While I appreciate the card, I find being included on bulk messages like this to be spam. 

I would prefer to be left off such messages and those other than of a personal nature.

Thank you.


I expected a short apology and in the end, no true harm done and as they say, no foul.  What I received back, however, surprised me:

This is LinkedIn!! I prefer to only do or discuss business matters that are not of personal nature on the Professional Business Entrepreneur LinkedIn website. 

Just simply wishing you a Merry Christmas and Happy Holidays hope the rest of the season warms you up from being so suspicious and you actually enjoy yourself!!

Not only did I not receive an apology, I was accused of being suspicious and not enjoying myself or the holidays.  What struck a chord with me more – this individual prefers not to use LinkedIn for business matters (when LinkedIn is a professional oriented networking site) and the sender wasn’t actually wishing ME anything.  It was a wish to a collective.  At least make it personal to me so I know you care about me as a connection.

I normally would have let it drop at this point but as a social media and marketing consultant I felt it was a good teaching opportunity.  My reply:

It’s not about being suspicious.  Your initial message was not personalized (something I teach being critical for developing relationships) and that message was only a link to an eCard. 

I have used LinkedIn messaging successfully to grow my businesses and consult with others to do the same. I regularly send greetings and other personal messages as well as those for business but I do so with each tailored to the recipient. If I include you as part of a bulk mailing it, to me it (and it should to you) shows I don’t value you personally. How does one grow a relationship if nothing is personalized and the recipient is just part of a collective?

Even the vast majority of my connection requests are personalized with how we know each other or why I want to connect if we do not.

Since this is a network to build relationships, I simply asked to be left off bulk messages as I find them to be spam. I would have openly welcomed a personalized greeting sent only to me.

Case in point, I did recently receive a similar message, replied with a thank you, spent some time on their profile and found they could be a valuable resource for a colleague whom I then referred. Why? They took the time to build that relationship with me.


… which I received no further replies.

So how do you send that ‘message’ to all of your connections?  A status update like Maria Orth’s may not be seen by everyone, but it is the right way to do it.

The LinkedIn Messaging Protocol: So how do you send that ‘message’ to all of your #LinkedIn connections? A status update like Maria Orth’s may not be seen by everyone, but it is the right way to do it.

Update:  Shortly after publishing this post I received another message, that while personally addressed, clearly falls into my ‘spam’ category:

I’m reaching out to you since to see if you might be interested in a ground floor opportunity, or know anyone who might be. I’m wanting to make you aware of this tremendous opportunity and would like to ask you an eye-opening question…

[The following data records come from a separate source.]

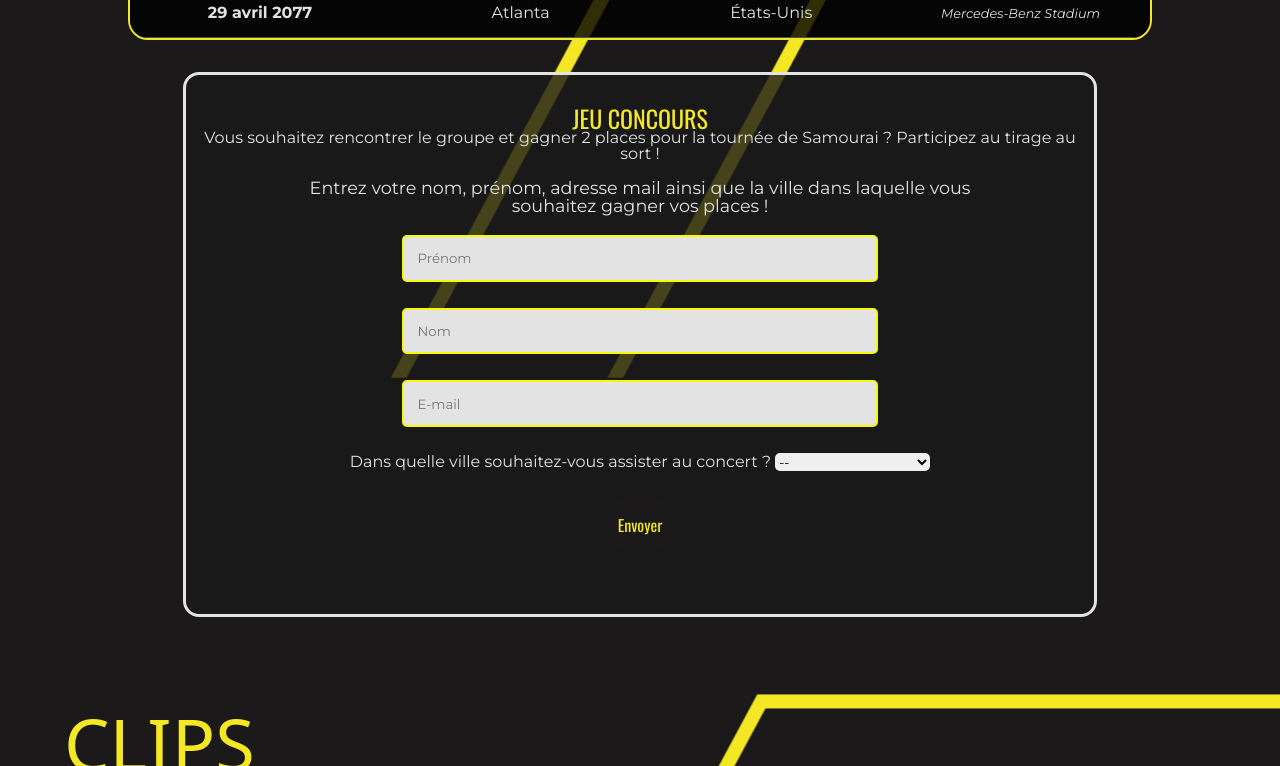
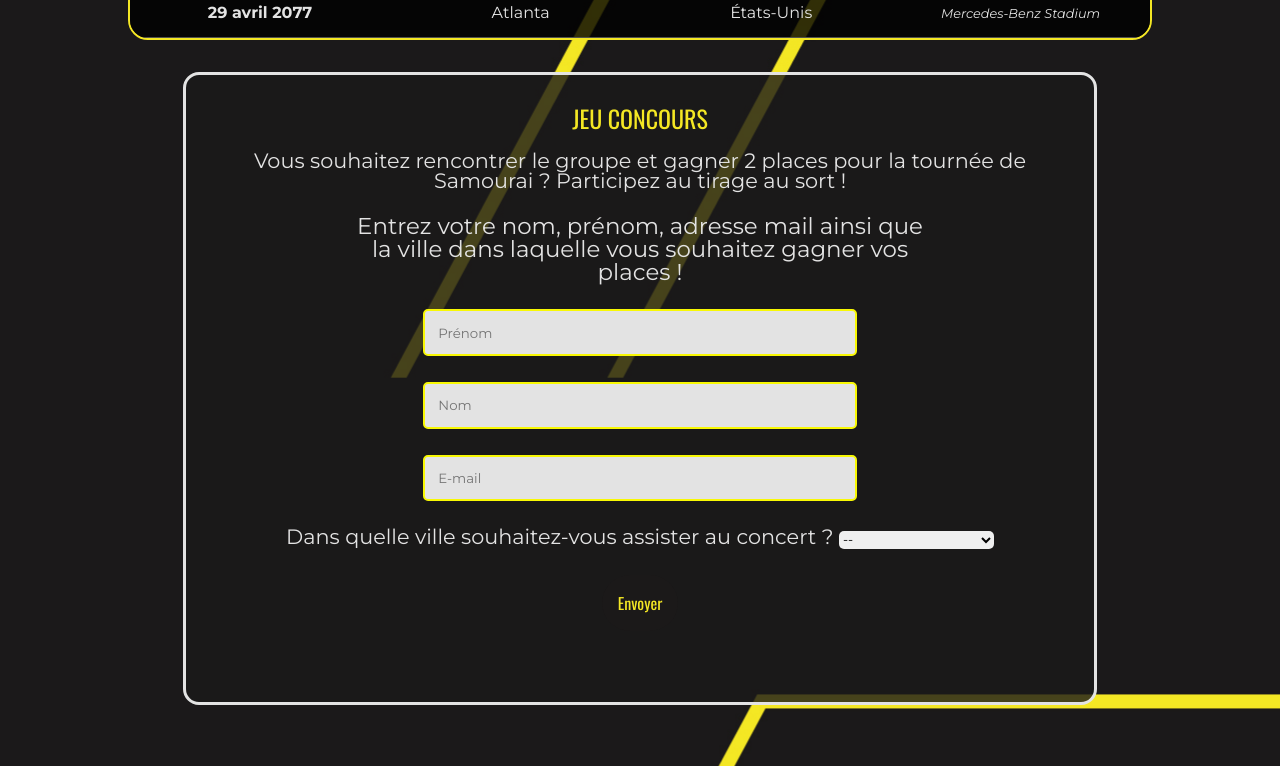
Before and after one commit to EmilieLgt/SiteGroupeSamurai, a plain HTML site: page index.html in a window 1280 px wide. Shown: the part 2620-3386 px from the top of the page. Drawn offline with nearby package versions, Linux system fonts and the light colour scheme; a web font is replaced by a local one.

Commit message:
Update index.html
problème au niveau de la div du jeu concours (il y avait une balise classe seule sans div)

```diff
--- a/index.html
+++ b/index.html
@@ -1776,9 +1776,10 @@
             <div class="jeuConcours">
                 <h3 class="titreJeu">JEU CONCOURS</h3>
 
-                <class="textjeuConcours">Vous souhaitez <strong>rencontrer le groupe</strong> et <strong>gagner 2
+                <div class="textjeuConcours">Vous souhaitez <strong>rencontrer le groupe</strong> et <strong>gagner 2
                         places
-                    </strong> pour la tournée de Samourai ? Participez au tirage au sort !
+                    </strong> pour la tournée de Samourai ? Participez au tirage au sort ! </class>
+
                 <div class="consignesConcours">Entrez votre <strong>nom</strong>, <strong>prénom</strong>,
                     <strong>adresse
                         mail</strong> ainsi que la
```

As an Entrepreneur, If you had the chance to get in on the Ground Floor of a company expansion (with a company that’s NOT Ground Floor) where you could generate monthly recurring residual commissions on mobile phone bills nationwide, would you want to know how to get in on it?

In addition to bulk messages, using LinkedIn’s messaging feature for the purpose of recruiting, or requesting that I turn over the names of my contacts, to help you build your network marketing business is spam.

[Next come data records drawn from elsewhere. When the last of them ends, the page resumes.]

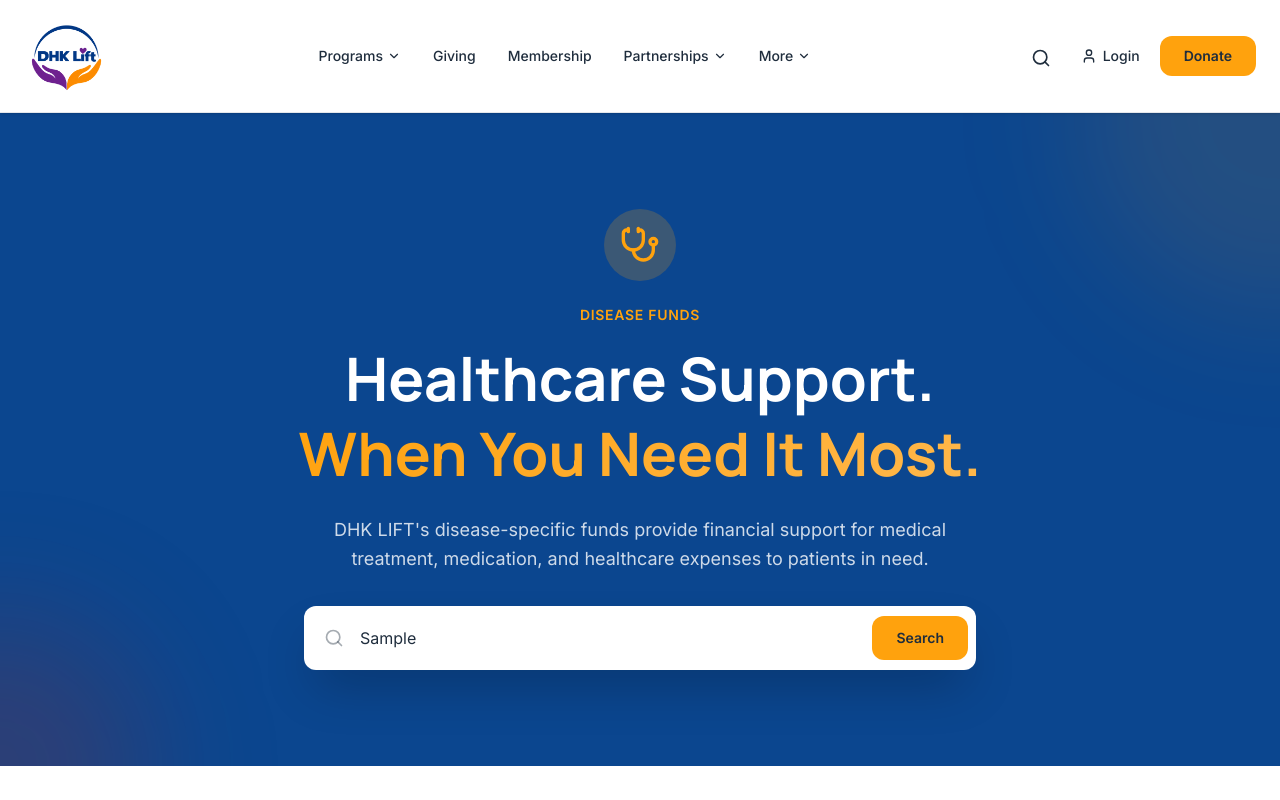
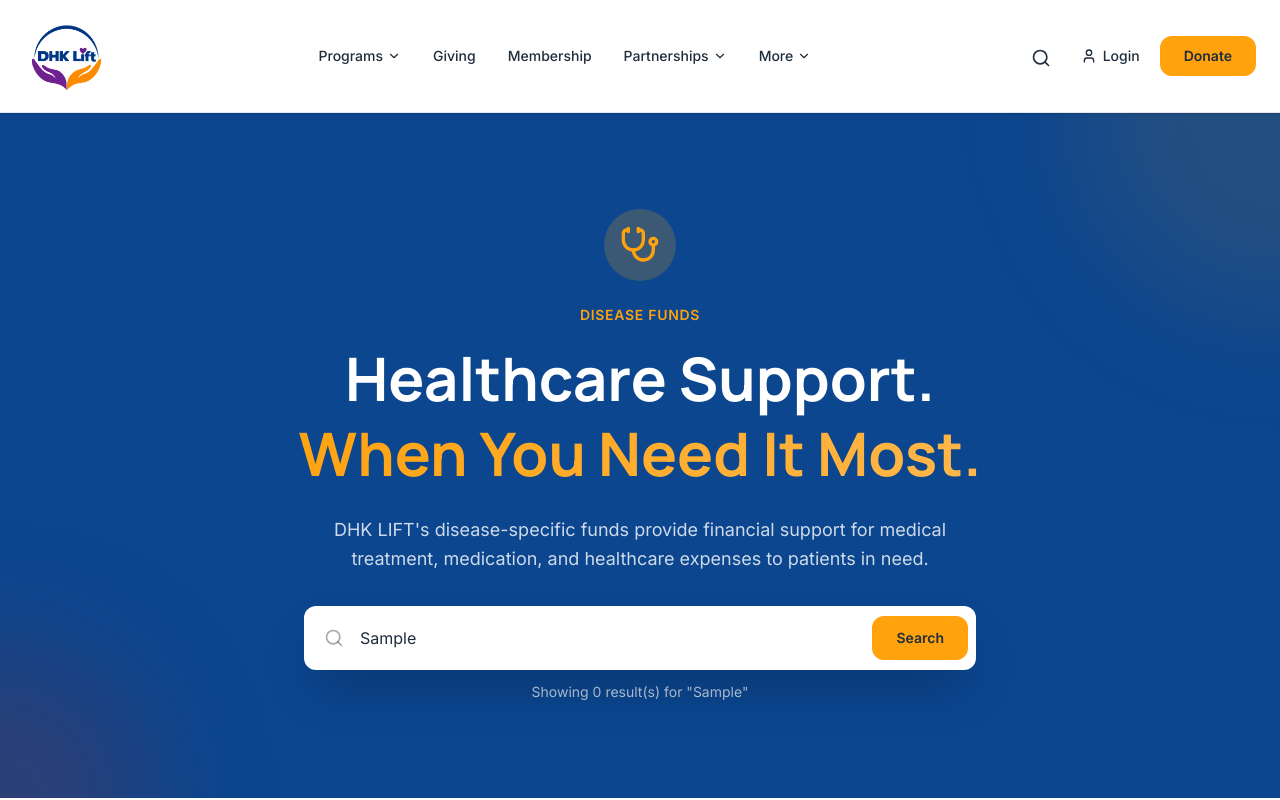
Before and after one commit to thewildleafshop/dhk-lift, a Next.js app: page /healthcare/funds in a window 1280 px wide. Both pictures are taken after typing "Sample" into the empty fields and a click on the button "Search". Shown: the top 800 px of the page. Built offline with nearby package versions, Linux system fonts and the light colour scheme.

Commit message:
Fixed Start Giving button to scroll to causes section

```diff
--- a/app/(public)/giving/page.tsx
+++ b/app/(public)/giving/page.tsx
@@ -158,7 +158,8 @@
       </section>
 
       {/* ================= CAUSES GRID ================= */}
-      <section className="max-w-container mx-auto px-6 py-16 md:py-24">
+      {/* ✅ id="causes" add kiya taake Start Giving button yahan scroll kare */}
+      <section id="causes" className="max-w-container mx-auto px-6 py-16 md:py-24">
         <div className="text-center mb-12">
           <h2 className="font-display text-3xl md:text-4xl font-bold text-navy">
             Choose Your Cause
@@ -300,6 +301,7 @@
             communities, and creating a better world.
           </p>
           <div className="mt-8 flex flex-wrap gap-4 justify-center">
+            {/* ✅ href="#causes" kar diya taake Choose Your Cause section par scroll ho */}
             <Link
               href="#causes"
               className="btn-lift bg-gold text-ink font-semibold px-8 py-4 rounded-input hover:bg-gold/90 transition-colors shadow-lg flex items-center gap-2"
--- a/app/(public)/healthcare/funds/page.tsx
+++ b/app/(public)/healthcare/funds/page.tsx
@@ -1,8 +1,10 @@
+"use client";
+
 import Link from "next/link";
+import { useState, useMemo } from "react";
 import {
   Heart,
   Search,
-  Filter,
   ChevronRight,
   Stethoscope,
   Activity,
@@ -17,8 +19,6 @@
   CheckCircle,
   Users,
   DollarSign,
-  TrendingUp,
-  Clock,
   Building2,
 } from "lucide-react";
 
@@ -170,6 +170,26 @@
 
 // ============ MAIN COMPONENT ============
 export default function DiseaseFundsPage() {
+  const [searchQuery, setSearchQuery] = useState("");
+  const [activeFilter, setActiveFilter] = useState("all");
+
+  // ✅ Filter funds based on search and status
+  const filteredFunds = useMemo(() => {
+    return funds.filter((fund) => {
+      const matchesSearch =
+        fund.name.toLowerCase().includes(searchQuery.toLowerCase()) ||
+        fund.disease.toLowerCase().includes(searchQuery.toLowerCase()) ||
+        fund.description.toLowerCase().includes(searchQuery.toLowerCase());
+
+      const matchesFilter =
+        activeFilter === "all" ||
+        (activeFilter === "active" && fund.status === "Active") ||
+        (activeFilter === "paused" && fund.status === "Paused");
+
+      return matchesSearch && matchesFilter;
+    });
+  }, [searchQuery, activeFilter]);
+
   const stats = {
     totalFunds: funds.length,
     activeFunds: funds.filter((f) => f.status === "Active").length,
@@ -207,13 +227,23 @@
               <Search className="absolute left-5 top-1/2 -translate-y-1/2 w-5 h-5 text-ink/40" />
               <input
                 type="text"
+                value={searchQuery}
+                onChange={(e) => setSearchQuery(e.target.value)}
                 placeholder="Search by disease, condition, or fund name..."
                 className="w-full pl-14 pr-32 py-4 md:py-5 rounded-input border-0 bg-white text-ink placeholder:text-ink/40 focus:outline-none focus:ring-4 focus:ring-gold/30 shadow-2xl text-base"
               />
-              <button className="absolute right-2 top-1/2 -translate-y-1/2 bg-gold text-ink font-semibold px-6 py-3 rounded-input hover:bg-gold/90 transition-colors text-sm">
+              <button
+                type="button"
+                className="absolute right-2 top-1/2 -translate-y-1/2 bg-gold text-ink font-semibold px-6 py-3 rounded-input hover:bg-gold/90 transition-colors text-sm"
+              >
                 Search
               </button>
             </div>
+            {searchQuery && (
+              <p className="text-white/70 text-sm mt-3">
+                Showing {filteredFunds.length} result(s) for "{searchQuery}"
+              </p>
+            )}
           </div>
         </div>
       </section>
@@ -248,26 +278,50 @@
       <section className="max-w-container mx-auto px-6 py-8">
         <div className="bg-white rounded-card p-4 shadow-sm border border-gray-100">
           <div className="flex flex-wrap gap-2">
-            {categories.map((cat, i) => (
+            {categories.map((cat) => {
+              const isActive = activeFilter === cat.id;
+              return (
                 <button
                   key={cat.id}
+                  onClick={() => setActiveFilter(cat.id)}
                   className={`px-4 py-2 rounded-full text-sm font-medium transition-all ${
-                  i === 0
-                    ? "bg-navy text-white"
+                    isActive
+                      ? "bg-navy text-white shadow-sm"
                       : "bg-cloud text-ink/70 hover:bg-navy/5 hover:text-navy"
                   }`}
                 >
                   {cat.label}
                 </button>
-            ))}
+              );
+            })}
           </div>
         </div>
       </section>
 
       {/* ================= FUNDS GRID ================= */}
       <section className="max-w-container mx-auto px-6 pb-16 md:pb-24">
+        {filteredFunds.length === 0 ? (
+          <div className="bg-white rounded-card p-12 text-center border border-gray-100">
+            <Search className="w-12 h-12 text-ink/30 mx-auto mb-4" />
+            <h3 className="font-display text-xl font-bold text-navy">
+              No Funds Found
+            </h3>
+            <p className="text-ink/60 mt-2">
+              Try a different search term or filter.
+            </p>
+            <button
+              onClick={() => {
+                setSearchQuery("");
+                setActiveFilter("all");
+              }}
+              className="mt-6 text-navy font-semibold hover:text-gold transition-colors"
+            >
+              Clear Filters
+            </button>
+          </div>
+        ) : (
           <div className="grid grid-cols-1 md:grid-cols-2 lg:grid-cols-3 gap-6">
-          {funds.map((fund) => {
+            {filteredFunds.map((fund) => {
               const Icon = fund.icon;
               const utilization = (fund.committed / fund.totalRaised) * 100;
 
@@ -277,7 +331,6 @@
                   href={`/healthcare/funds/${fund.slug}`}
                   className="card-hover bg-white rounded-card shadow-sm border border-gray-100 overflow-hidden flex flex-col group"
                 >
-                {/* Header */}
                   <div className="p-6 pb-0">
                     <div className="flex items-start justify-between mb-4">
                       <div className={`${fund.bgColor} rounded-full p-3`}>
@@ -299,7 +352,6 @@
                     </p>
                   </div>
 
-                {/* Stats */}
                   <div className="p-6 flex-1 flex flex-col justify-end">
                     <div className="grid grid-cols-3 gap-2 mb-4">
                       <div className="text-center p-2 bg-cloud rounded-input">
@@ -322,7 +374,6 @@
                       </div>
                     </div>
 
-                  {/* Utilization Bar */}
                     <div className="mb-4">
                       <div className="flex justify-between text-xs text-ink/60 mb-1">
                         <span>Utilization</span>
@@ -338,7 +389,6 @@
                       </div>
                     </div>
 
-                  {/* Action */}
                     <div className="flex items-center justify-between pt-4 border-t border-gray-100">
                       <span className="text-sm font-semibold text-navy group-hover:text-gold transition-colors flex items-center gap-1">
                         View Fund Details
@@ -353,6 +403,7 @@
               );
             })}
           </div>
+        )}
       </section>
 
       {/* ================= HOW IT WORKS ================= */}
```
Lines whose indentation alone changed are shown as unchanged.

A valid recruiting message is acceptable.  If you want to hire me or collaborate on a project, great.  Clearly this wasn’t.

I am happy to receive LinkedIn messages (and would like to connect and discuss any thoughts you may have – including about YOUR business or interests). Just don’t spam me.

The Take Away:

Regardless of the social site you use and regardless of whether the nature of your message is personal or professional – the end goal is to develop and grow relationships.  You do that by connecting personally.  Bulk messages have value when used correctly.  Just make sure you are using them correctly.